*TASK ITEM:* Among the entries, find the lines with the string "elif" and report them.
———
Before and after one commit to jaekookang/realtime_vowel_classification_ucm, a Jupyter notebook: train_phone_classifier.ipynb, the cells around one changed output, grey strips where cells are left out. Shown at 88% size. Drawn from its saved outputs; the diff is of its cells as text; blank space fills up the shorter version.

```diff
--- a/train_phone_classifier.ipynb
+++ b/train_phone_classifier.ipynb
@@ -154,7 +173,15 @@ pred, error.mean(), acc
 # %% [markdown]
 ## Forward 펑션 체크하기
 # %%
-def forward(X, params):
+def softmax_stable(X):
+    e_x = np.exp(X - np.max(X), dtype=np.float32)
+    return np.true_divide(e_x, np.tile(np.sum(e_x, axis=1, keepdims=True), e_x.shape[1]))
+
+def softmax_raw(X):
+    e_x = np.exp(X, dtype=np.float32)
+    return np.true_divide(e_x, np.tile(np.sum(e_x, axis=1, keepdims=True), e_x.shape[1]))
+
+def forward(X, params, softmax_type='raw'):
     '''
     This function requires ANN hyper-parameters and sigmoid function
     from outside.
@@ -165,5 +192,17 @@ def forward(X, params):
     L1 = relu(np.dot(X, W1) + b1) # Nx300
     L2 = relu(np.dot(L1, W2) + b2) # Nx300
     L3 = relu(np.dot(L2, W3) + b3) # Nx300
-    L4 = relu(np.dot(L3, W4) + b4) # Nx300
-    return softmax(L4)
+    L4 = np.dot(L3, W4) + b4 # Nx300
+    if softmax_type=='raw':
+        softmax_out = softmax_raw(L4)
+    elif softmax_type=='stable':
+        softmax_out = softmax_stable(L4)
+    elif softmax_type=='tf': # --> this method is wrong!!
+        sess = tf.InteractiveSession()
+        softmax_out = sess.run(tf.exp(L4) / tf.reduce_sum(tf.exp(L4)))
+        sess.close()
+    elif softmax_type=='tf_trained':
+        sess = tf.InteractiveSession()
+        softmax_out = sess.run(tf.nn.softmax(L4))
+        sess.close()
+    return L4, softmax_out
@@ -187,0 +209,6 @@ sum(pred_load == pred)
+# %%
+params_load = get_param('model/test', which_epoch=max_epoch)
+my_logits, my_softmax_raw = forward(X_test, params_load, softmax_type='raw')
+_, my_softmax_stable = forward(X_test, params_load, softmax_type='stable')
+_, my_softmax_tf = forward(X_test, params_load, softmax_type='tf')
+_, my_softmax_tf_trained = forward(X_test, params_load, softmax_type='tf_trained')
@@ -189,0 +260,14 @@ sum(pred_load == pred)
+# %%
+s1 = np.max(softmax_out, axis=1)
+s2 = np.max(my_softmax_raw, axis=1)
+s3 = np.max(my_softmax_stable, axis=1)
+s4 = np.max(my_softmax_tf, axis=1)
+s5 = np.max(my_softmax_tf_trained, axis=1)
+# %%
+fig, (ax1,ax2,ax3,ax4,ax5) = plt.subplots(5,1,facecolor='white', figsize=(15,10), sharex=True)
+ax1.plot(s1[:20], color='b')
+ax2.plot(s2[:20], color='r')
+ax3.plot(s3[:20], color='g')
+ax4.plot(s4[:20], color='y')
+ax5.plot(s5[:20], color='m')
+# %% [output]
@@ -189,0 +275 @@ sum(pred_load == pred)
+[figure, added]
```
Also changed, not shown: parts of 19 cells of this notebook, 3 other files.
———
*ANSWER FOR THE TASK:*
+    elif softmax_type=='stable':
+    elif softmax_type=='tf': # --> this method is wrong!!
+    elif softmax_type=='tf_trained':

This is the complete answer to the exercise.